By Ambassador Melanne Verveer and Dr. Robert Egnell
Originally posted on Huffington Post here.
The brutality of ISIS, Russia’s aggression in Ukraine and the Ebola epidemic are issues that give us the sense that we are returning to a harsher and more violent world of “realpolitik” than what we have witnessed during the last couple of decades. Decision makers are constantly faced with the difficult task of how to most effectively use resources to maximize national security and enhance international peace. But, when the world is on fire, is there really room to ignore the role of women in peace and security?
The answer is no! Focusing on women, peace and security does not mean shifting focus from “hard” to “soft” issues. Women constitute half the world’s population. Incorporating their perspectives is not merely the right thing to do, it is also the smart and strategic thing to do. Ensuring women’s participation is at the heart of better understanding and dealing with the threats that we face with the right instruments, and in the most effective manner possible. This agenda serves as a critical instrument in the work to prevent armed conflict, create peace where violence has broken out, and support reconciliation and reconstruction processes after war.
At a recent speech at Georgetown University on inclusive security, former U.S. Secretary of State Hillary Rodham Clinton noted that when women participate in peace processes, “overlooked issues such as human rights, individual justice, national reconciliation, and economic renewal are often brought to the forefront.”
The backdrop for these issues is the United Nations Agenda for Women, Peace and Security, which was codified in the landmark Security Council Resolution 1325 (2000), as well as a number of subsequent resolutions that build upon this foundation and lay out steps for implementation. Many countries have already started grappling with these issues by writing National Action Plans on Women, Peace and Security, and by implementing these perspectives within military, diplomatic and development operations.
However, implementation is slow and, in many cases, accompanied by strong resistance and lack of understanding. By building the knowledge and capacity of those designing and implementing national action plans, we can ensure that progress quickens on women, peace and security around the globe. According to Secretary Clinton, we must begin “shifting from saying the right things to doing the right things, putting into action the steps that are necessary not only to protect women and children, but to find ways of utilizing women as makers and keepers of peace.”
We know that women are uniquely and disproportionately affected by armed conflict, climate change and natural disasters. We also know that women are oftentimes marginalized. Accountability for harms suffered – such as sexual violence – is bargained away during negotiations to end hostilities. The same is often true after a peace agreement is signed. Is it really any surprise then that half of all peace agreements fail within the first five years of being adopted?
Policies and practices to protect women during conflict and ensure their participation in the resolution of those conflicts rely on an understanding of women’s roles within society. Ine Eriksen Søreide, Minister of Defence of the Kingdom of Norway, reminds us, “women are not only the victims – they’re also important actors.” Grassroots women are, more often than not, mobilized for peace, but they rarely receive the recognition they deserve from national and international authorities. Their voices do not always carry over into the halls of power.
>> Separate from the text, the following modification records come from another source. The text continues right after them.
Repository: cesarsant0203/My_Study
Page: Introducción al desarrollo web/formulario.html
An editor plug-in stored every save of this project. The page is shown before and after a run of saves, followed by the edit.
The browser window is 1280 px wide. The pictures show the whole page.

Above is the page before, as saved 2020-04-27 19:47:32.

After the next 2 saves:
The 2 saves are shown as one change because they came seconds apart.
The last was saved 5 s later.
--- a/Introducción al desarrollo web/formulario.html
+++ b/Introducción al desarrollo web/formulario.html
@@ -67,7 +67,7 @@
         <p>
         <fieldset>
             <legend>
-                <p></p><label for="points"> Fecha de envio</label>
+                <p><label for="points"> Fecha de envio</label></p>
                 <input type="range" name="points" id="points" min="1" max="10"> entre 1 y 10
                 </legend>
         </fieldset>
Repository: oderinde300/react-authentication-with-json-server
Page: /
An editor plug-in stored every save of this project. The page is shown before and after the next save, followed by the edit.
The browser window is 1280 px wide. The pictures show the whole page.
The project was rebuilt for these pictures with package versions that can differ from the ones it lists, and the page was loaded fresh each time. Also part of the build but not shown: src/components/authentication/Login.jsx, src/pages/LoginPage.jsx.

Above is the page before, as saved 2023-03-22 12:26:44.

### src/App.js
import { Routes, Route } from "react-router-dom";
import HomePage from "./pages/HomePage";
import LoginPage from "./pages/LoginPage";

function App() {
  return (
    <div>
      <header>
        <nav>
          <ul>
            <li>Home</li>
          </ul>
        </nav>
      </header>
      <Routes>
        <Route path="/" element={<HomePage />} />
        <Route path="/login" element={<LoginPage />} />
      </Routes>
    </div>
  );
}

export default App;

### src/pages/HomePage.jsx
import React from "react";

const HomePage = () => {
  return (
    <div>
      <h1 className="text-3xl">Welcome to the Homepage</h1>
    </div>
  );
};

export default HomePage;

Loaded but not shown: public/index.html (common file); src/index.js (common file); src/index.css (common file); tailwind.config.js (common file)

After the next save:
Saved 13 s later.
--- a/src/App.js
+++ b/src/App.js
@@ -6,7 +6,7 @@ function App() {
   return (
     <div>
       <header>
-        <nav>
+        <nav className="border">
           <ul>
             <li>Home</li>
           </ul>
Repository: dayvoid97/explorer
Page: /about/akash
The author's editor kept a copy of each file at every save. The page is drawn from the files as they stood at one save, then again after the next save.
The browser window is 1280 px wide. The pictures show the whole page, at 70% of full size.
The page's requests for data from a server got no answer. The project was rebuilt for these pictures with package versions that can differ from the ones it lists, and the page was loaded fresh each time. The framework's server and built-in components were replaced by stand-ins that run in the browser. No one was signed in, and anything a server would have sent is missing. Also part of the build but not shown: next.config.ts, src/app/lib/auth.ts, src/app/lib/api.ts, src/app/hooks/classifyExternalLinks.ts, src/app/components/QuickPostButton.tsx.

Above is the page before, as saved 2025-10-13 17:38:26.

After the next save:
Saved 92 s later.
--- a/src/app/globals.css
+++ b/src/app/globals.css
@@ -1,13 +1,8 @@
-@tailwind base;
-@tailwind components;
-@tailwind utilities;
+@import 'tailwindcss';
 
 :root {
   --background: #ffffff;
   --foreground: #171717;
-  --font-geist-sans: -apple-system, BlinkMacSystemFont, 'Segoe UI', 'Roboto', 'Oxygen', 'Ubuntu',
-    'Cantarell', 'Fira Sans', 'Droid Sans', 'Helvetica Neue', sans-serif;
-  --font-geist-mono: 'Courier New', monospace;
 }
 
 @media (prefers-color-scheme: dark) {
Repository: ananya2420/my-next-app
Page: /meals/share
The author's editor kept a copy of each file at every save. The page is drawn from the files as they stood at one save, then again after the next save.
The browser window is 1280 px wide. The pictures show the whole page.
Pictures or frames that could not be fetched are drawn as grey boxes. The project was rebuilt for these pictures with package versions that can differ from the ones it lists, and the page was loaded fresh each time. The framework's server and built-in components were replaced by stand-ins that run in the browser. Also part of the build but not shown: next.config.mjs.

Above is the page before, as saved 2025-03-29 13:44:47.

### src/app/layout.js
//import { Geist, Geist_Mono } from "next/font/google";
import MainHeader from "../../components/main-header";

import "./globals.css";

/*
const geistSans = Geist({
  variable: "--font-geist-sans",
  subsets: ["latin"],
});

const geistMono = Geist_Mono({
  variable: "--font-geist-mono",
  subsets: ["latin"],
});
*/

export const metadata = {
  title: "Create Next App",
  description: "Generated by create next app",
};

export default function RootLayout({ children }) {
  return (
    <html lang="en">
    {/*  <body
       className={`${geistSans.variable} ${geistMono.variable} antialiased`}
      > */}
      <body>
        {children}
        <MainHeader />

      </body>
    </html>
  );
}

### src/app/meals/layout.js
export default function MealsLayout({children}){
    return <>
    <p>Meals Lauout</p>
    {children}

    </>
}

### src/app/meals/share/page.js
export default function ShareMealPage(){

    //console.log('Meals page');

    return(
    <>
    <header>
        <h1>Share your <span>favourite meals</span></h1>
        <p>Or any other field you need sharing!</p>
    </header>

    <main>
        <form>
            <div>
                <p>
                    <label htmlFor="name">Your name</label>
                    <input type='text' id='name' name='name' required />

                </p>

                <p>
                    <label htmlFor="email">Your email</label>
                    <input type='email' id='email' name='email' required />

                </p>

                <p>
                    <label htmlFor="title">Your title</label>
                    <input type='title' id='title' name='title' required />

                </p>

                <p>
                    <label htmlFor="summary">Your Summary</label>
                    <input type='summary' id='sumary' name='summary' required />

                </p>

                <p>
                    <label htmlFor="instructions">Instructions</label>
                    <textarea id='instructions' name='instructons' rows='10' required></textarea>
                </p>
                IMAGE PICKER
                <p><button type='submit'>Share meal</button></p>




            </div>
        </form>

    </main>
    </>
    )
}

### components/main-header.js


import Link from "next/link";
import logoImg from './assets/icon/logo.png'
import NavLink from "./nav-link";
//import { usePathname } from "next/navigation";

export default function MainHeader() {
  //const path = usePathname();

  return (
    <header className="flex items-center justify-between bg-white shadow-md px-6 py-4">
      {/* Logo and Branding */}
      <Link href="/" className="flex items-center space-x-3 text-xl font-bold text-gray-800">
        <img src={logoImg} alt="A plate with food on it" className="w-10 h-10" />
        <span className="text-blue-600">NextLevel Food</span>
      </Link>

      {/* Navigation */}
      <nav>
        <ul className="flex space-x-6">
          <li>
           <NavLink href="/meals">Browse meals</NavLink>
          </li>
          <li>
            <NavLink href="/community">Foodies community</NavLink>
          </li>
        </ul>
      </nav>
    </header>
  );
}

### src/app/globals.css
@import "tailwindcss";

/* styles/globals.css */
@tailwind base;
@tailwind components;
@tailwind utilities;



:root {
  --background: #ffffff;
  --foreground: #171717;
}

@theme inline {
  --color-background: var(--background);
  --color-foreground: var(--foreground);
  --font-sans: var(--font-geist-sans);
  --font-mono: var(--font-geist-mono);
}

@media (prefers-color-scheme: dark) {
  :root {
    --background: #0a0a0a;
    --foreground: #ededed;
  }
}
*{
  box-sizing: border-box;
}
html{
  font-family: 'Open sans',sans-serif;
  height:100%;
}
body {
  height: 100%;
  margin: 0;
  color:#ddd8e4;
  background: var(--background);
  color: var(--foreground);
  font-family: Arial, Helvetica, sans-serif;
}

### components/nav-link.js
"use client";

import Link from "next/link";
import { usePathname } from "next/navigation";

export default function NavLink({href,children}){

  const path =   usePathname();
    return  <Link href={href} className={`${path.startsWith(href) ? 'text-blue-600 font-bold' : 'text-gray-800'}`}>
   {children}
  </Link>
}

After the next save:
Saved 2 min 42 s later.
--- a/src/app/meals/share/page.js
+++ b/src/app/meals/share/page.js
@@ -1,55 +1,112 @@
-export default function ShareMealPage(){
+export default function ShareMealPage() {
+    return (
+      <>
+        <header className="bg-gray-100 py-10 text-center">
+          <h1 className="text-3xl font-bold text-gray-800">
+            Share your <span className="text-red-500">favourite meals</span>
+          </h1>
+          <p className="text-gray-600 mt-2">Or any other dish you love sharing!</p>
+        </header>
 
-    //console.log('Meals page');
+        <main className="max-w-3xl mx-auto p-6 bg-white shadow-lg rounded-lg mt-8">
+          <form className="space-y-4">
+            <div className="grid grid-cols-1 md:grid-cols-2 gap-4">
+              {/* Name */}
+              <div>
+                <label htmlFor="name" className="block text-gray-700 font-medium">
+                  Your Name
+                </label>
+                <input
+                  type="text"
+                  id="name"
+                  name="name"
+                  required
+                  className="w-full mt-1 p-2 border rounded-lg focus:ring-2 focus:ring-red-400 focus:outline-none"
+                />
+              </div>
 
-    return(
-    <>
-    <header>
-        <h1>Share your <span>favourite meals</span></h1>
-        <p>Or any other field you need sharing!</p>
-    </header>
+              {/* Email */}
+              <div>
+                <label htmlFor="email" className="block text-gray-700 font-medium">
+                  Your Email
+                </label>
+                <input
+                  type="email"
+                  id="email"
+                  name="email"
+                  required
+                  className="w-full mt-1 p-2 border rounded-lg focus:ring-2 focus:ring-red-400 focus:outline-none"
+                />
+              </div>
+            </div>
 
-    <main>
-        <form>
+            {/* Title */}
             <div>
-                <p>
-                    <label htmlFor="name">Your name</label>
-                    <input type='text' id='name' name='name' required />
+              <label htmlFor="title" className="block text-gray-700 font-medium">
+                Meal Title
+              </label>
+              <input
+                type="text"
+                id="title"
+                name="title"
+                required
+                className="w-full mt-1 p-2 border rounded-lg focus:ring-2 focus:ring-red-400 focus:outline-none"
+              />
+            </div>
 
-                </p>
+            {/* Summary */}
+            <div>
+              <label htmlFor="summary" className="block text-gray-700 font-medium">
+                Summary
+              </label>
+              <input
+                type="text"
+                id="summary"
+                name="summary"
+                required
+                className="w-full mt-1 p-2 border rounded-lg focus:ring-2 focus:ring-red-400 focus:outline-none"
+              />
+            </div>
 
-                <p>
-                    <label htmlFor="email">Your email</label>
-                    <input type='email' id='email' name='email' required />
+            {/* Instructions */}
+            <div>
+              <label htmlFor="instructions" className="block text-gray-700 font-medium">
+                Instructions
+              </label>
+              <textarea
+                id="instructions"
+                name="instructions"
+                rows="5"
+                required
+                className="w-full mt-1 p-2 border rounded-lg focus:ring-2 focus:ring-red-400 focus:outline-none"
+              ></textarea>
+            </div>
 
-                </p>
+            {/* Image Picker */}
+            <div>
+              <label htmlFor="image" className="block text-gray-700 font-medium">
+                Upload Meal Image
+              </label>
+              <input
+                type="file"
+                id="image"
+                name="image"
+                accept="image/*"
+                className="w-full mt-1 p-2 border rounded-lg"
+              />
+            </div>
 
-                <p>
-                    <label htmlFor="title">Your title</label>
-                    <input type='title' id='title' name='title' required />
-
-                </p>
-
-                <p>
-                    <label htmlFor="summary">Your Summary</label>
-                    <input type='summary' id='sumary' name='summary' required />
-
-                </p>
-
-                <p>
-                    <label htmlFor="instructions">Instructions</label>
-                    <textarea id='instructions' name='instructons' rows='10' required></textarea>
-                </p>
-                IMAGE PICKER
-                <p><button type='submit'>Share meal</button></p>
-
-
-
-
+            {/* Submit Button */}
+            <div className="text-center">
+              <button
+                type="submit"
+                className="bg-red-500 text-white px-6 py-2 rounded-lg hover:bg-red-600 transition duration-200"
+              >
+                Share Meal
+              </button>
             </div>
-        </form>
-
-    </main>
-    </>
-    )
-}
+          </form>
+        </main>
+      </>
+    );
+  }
Focusing on advancing women’s roles in peace and security efforts, including military operations, is not only about women’s rights, but also about increasing operational effectiveness. Missions in Kosovo, Iraq and Afghanistan have clearly demonstrated that military operations often require a gender perspective in order to be effective – whether for intelligence gathering, stabilization mandates, or training and equipping local forces. Jens Stoltenberg, Secretary General of NATO has argued, “integrating gender perspectives into our activities makes us a more modern, ready, and responsive alliance…it allows us to respond better and smarter to the many complex security challenges we face today.” Major General Adrian Foster, Deputy Military Adviser for the United Nations Department of Peacekeeping Operations similarly argues that “gender is no longer an optional-add on; it is an operational necessity.”
The security threats and challenges we face, most often, result from a failure to address the root causes of conflict. The women, peace and security agenda sees a broader scope of security issues, which can help decision makers to recognize and deal with the underlying causes of problems and the instruments needed for dealing with them – preferably before armed conflicts or terror attacks occur. According to Staffan de Mistura, United Nations Special Envoy for Syria, “In no place have I not seen women being major a player in helping…to produce a peaceful solution to a conflict.”
A solid foundation of research and experience shows us that gender equality, women’s participation and the implementation of gender perspectives lead to increased effectiveness in our aspirations for peace, security and human rights – locally, nationally and globally. It is certainly not a “silver bullet”, nor the answer to every problem. However, dealing with the complex security challenges facing our world indeed requires incorporating women into peace and security operations for greater effectiveness.